Post Your Comments:
(Date:11/18/2015)... -- As new scientific discoveries deepen our understanding of how ... face challenges in better using that knowledge to guide ... more children continue to survive pediatric cancer, that counseling ... John M. Maris, M.D ., a pediatric ... . --> John M. Maris, M.D ...
(Date:11/17/2015)... Calif. , Nov. 17, 2015  Vigilant Solutions ... has joined its Board of Directors. ... Board after recently retiring from the partnership at TPG ... 107 companies with over $140 Billion in revenue.  He ... improvement across all the TPG companies, from 1997 to ...
(Date:11/12/2015)... 12, 2015  Arxspan has entered into an ... Harvard for use of its ArxLab cloud-based suite ... The partnership will support the institute,s efforts to ... research information internally and with external collaborators. The ... managing the Institute,s electronic laboratory notebook, compound and ...
Breaking Biology News(10 mins):
(Date:11/24/2015)... 24, 2015  Twist Bioscience, a company focused ... Ph.D., Twist Bioscience chief executive officer, will present ... December 1, 2015 at 3:10 p.m. Eastern Time at The ... --> --> ... Bioscience is on Twitter. Sign up to follow ...
(Date:11/24/2015)... , Nov. 24, 2015 Capricor Therapeutics, ... focused on the discovery, development and commercialization of first-in-class ... Chief Executive Officer, is scheduled to present at the ... at 10:50 a.m. EST, at The Lotte New York ... . . --> ...
(Date:11/24/2015)... , Nov. 24, 2015 According to two new ... 2005. This is something that many doctors, scientists, and public ... questions remains: with fewer PSA tests being done, will there ... Dr. David Samadi, "Despite the efforts made ... remains the second leading cancer cause of death in men, ...

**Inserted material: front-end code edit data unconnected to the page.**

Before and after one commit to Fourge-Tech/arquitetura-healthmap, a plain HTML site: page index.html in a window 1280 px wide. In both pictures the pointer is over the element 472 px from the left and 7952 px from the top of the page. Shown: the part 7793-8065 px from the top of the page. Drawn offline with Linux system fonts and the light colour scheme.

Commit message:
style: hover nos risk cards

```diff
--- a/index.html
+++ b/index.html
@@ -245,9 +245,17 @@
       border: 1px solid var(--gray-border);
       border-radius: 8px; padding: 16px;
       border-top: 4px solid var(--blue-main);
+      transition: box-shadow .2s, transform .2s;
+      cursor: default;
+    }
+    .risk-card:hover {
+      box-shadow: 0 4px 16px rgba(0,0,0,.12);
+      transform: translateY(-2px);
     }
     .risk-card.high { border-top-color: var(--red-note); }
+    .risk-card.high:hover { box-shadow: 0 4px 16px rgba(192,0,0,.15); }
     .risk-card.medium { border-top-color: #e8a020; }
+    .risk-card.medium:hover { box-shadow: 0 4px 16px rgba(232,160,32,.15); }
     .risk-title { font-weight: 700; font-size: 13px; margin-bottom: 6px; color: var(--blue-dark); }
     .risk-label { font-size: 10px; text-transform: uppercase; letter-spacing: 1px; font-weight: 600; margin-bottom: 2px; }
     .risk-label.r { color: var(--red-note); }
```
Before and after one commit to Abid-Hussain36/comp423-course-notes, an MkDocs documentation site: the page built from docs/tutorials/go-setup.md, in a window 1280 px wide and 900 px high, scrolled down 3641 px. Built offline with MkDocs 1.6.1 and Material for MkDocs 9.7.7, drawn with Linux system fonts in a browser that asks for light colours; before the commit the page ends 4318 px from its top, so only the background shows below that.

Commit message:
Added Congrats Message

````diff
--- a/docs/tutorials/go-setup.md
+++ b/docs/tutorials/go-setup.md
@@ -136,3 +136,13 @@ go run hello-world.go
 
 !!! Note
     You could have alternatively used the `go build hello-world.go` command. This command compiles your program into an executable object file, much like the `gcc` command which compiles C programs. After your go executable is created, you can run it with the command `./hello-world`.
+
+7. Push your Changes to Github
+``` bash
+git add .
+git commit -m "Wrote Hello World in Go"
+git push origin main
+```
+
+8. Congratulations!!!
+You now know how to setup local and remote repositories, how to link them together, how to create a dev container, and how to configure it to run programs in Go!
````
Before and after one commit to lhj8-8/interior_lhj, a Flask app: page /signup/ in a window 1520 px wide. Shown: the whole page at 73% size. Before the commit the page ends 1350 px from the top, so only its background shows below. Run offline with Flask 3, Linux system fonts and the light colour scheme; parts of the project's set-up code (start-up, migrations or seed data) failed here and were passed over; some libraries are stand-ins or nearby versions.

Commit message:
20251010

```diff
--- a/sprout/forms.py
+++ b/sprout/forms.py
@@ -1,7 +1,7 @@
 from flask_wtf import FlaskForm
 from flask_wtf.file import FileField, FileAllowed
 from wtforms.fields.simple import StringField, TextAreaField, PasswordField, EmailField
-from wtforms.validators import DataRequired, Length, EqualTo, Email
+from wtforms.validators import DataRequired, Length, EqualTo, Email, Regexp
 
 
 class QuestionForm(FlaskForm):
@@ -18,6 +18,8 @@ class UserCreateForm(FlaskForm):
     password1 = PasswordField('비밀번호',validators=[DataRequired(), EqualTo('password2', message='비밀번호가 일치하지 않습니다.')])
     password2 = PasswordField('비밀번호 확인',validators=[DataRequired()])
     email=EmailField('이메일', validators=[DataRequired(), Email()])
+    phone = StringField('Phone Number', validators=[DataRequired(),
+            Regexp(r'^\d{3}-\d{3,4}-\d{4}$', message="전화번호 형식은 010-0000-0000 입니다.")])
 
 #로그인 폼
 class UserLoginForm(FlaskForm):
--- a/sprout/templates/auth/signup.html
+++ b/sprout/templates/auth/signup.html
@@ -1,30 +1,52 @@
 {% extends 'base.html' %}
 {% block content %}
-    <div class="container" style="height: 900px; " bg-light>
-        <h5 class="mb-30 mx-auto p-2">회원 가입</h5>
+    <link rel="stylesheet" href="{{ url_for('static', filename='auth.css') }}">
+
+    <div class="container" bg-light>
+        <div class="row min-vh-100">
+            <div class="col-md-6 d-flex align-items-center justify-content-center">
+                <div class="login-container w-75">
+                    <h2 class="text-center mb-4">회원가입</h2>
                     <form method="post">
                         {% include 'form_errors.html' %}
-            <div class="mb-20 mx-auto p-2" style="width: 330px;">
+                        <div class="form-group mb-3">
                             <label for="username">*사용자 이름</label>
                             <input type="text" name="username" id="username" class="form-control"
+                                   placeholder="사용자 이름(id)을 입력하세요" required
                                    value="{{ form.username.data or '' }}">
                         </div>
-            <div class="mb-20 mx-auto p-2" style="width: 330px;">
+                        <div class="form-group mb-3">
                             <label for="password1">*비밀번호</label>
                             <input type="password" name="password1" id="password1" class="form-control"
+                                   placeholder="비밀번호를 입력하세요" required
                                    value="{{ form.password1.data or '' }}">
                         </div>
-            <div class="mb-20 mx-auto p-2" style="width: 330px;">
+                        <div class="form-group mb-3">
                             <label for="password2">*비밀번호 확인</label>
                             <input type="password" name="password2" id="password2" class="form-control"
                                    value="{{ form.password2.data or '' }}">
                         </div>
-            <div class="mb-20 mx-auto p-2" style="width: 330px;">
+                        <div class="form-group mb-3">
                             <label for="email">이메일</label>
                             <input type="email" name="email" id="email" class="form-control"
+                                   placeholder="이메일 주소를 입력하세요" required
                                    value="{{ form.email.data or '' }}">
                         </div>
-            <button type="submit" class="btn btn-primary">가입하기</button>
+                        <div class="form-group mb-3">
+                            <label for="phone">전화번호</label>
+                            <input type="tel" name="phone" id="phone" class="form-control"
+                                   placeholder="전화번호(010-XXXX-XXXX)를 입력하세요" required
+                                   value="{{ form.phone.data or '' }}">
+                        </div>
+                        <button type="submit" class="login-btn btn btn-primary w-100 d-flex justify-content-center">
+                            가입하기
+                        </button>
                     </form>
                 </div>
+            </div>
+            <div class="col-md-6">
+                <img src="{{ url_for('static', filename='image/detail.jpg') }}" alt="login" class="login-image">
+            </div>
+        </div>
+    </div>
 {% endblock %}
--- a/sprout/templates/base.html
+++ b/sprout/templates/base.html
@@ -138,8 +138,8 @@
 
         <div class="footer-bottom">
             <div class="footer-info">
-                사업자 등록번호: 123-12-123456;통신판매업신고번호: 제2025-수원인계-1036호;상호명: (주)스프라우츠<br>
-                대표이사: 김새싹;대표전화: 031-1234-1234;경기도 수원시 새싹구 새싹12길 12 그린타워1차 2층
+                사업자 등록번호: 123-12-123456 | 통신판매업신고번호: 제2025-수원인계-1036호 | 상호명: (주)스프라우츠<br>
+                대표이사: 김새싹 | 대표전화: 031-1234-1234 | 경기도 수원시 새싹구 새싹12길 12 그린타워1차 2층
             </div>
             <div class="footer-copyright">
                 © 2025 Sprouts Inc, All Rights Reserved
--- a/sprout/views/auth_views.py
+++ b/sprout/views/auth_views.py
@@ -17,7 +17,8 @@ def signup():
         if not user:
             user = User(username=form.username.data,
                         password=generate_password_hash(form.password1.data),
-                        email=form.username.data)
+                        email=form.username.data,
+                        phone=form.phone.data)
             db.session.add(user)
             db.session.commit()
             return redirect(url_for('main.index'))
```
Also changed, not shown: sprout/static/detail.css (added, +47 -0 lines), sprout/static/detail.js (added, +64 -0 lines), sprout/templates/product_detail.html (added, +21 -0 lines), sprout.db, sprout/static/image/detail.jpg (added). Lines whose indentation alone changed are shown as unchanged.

(Date:11/23/2015)... ... 23, 2015 , ... Noblis, Inc., a leading provider of science, technology, and ... Geospatial Intelligence Agency (NGA), has joined the Noblis NSP team as President of the ... intelligence community and the private sector,” said L. Roger Mason, Jr., Ph.D. , ...
Breaking Biology Technology: